Brigid: "Mary of the Gael"
The early Christians believed that Brigid was present at the birth of Christ and acted as midwife. Indeed, she's often refereed to as "Mary of the Gael." Women saw her as a guardian of sorts around all matters of midwifery. Her symbol is that of the triple spiral and represents the three aspects of womanhood: maiden, mother and crone.
When I learned about Saint Brigid in school, it was of an almost mythological figure. In fact the stories fit in to classic mythological categories and probably belong more appropriately to the goddess with whose identity hers overlap. She was the goddess of all creative things, arts and crafts, healing, smithwork and poetry.
And yet the Brigid for whom people set a place at the table and believed looked after their livestock, for whom women felt close to and somehow shared their Everyday Concerns and touched the things in their lives which occupied them from dawn until dusk - this Brigid seems just as powerful and compassionate a figure, as strongly imbued with the divine feminine as is the Christ’s midwife.
Brigid was everywhere and not just on Brigid's Day. Her Wells could be found in almost every town land, her Crosses in every household and every night, Her Blessing was invoked as the woman of the house 'smoored' the fire while reciting one of her many charms. (Smooring the Fire: putting the ashes over the embers to keep them alight until the fire was needed again in the morning)

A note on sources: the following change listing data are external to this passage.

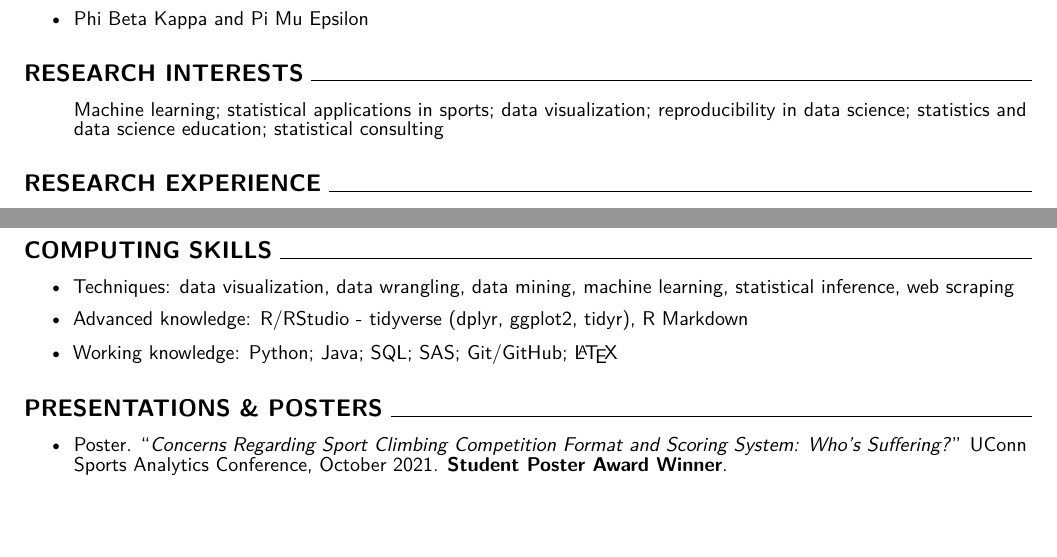
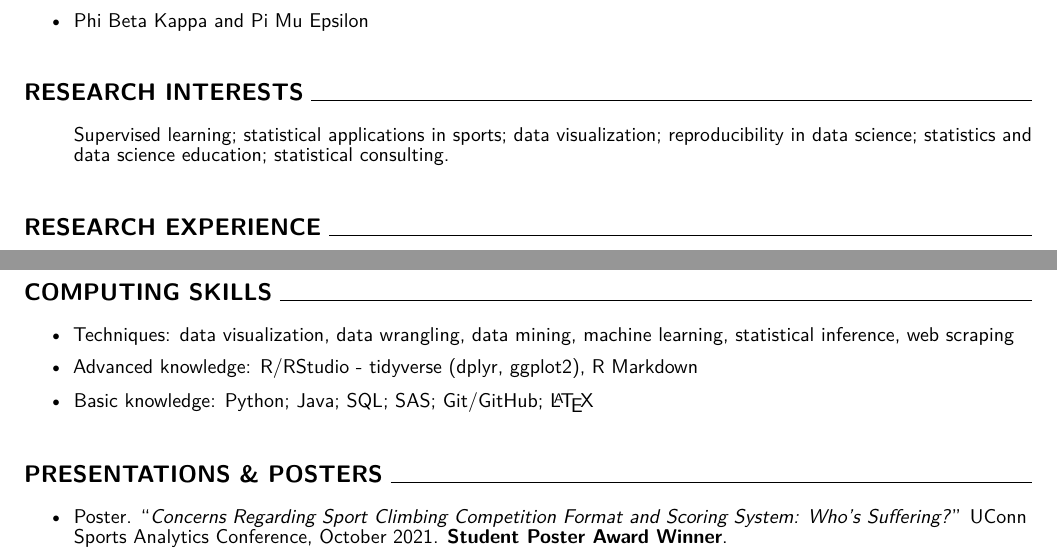
Before and after one commit to qntkhvn/quang, an R Markdown document (docs/cv.Rmd): two parts of pages 1 and 2 of 4, joined at a grey line, cut so that both start at the same text, the shorter picture padded with empty space. Rendered offline with R 4.5, knitr and Pandoc, then LaTeX, with nearby package versions.

Commit message:
cv update: spacing

```diff
--- a/docs/cv.Rmd
+++ b/docs/cv.Rmd
@@ -1,7 +1,7 @@
 ---
 output: pdf_document
 header-includes:
-    - \usepackage{setspace}\setstretch{0.3}
+    - \usepackage{setspace}\setstretch{0.55}
     - \usepackage{multicol}
 geometry: margin=0.75in
 fontsize: 10pt
@@ -74,7 +74,7 @@ fontsize: 10pt
 \vspace{\baselineskip}
 
 \begin{itemize}
-\item[] Machine learning; statistical applications in sports; data visualization; reproducibility in data science; statistics and data science education; statistical consulting
+\item[] Supervised learning; statistical applications in sports; data visualization; reproducibility in data science; statistics and data science education; statistical consulting.
 \end{itemize}
 
 
@@ -180,9 +180,9 @@ Title: Predictive Models of English Premier League Goal Scoring
 
 -   Techniques: data visualization, data wrangling, data mining, machine learning, statistical inference, web scraping
 
--   Advanced knowledge: R/RStudio - tidyverse (dplyr, ggplot2, tidyr), R Markdown
+-   Advanced knowledge: R/RStudio - tidyverse (dplyr, ggplot2), R Markdown
 
--   Working knowledge: Python; Java; SQL; SAS; Git/GitHub; \LaTeX
+-   Basic knowledge: Python; Java; SQL; SAS; Git/GitHub; \LaTeX
 
 \vspace{\baselineskip}
 \vspace{\baselineskip}
```
Also changed, not shown: docs/cv.Rmd (2 more changed lines), 1 other file.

When you look at these Lovely Traditions woven into the fabric of ordinary everyday lives, divorced from the grandeur of fine architecture, 'creative things' and finer aspects in life, it is probably this very thing that made them special and 'present.' It was ironically the forbidding of the practice of religion that led to an everyday contemplative practice, wherein the ordinary practice of Baking a Cake, Sewing a Piece of Rag, Collecting Rushes From The River and lighting the fire was transformed from the everyday into the sacred.
These everyday practices were never closer to the people than through the simple Rituals Associated with Brigid, the Mary of the Gael, their own divine feminine - the woman who passed by the back of the house on January 31st and looked after the cows and the lambs, and while you might never get to Jerusalem, you could visit her Holy Well down the road, and you could make your own Cross for her by visiting your own stream. Joseph Campbell, the great mythologist, once said that all land is Holy Land. And no one made the land more holy that Brigid. And never was she more appreciated that in the depths of harsh winter when reminders of Spring were sorely needed.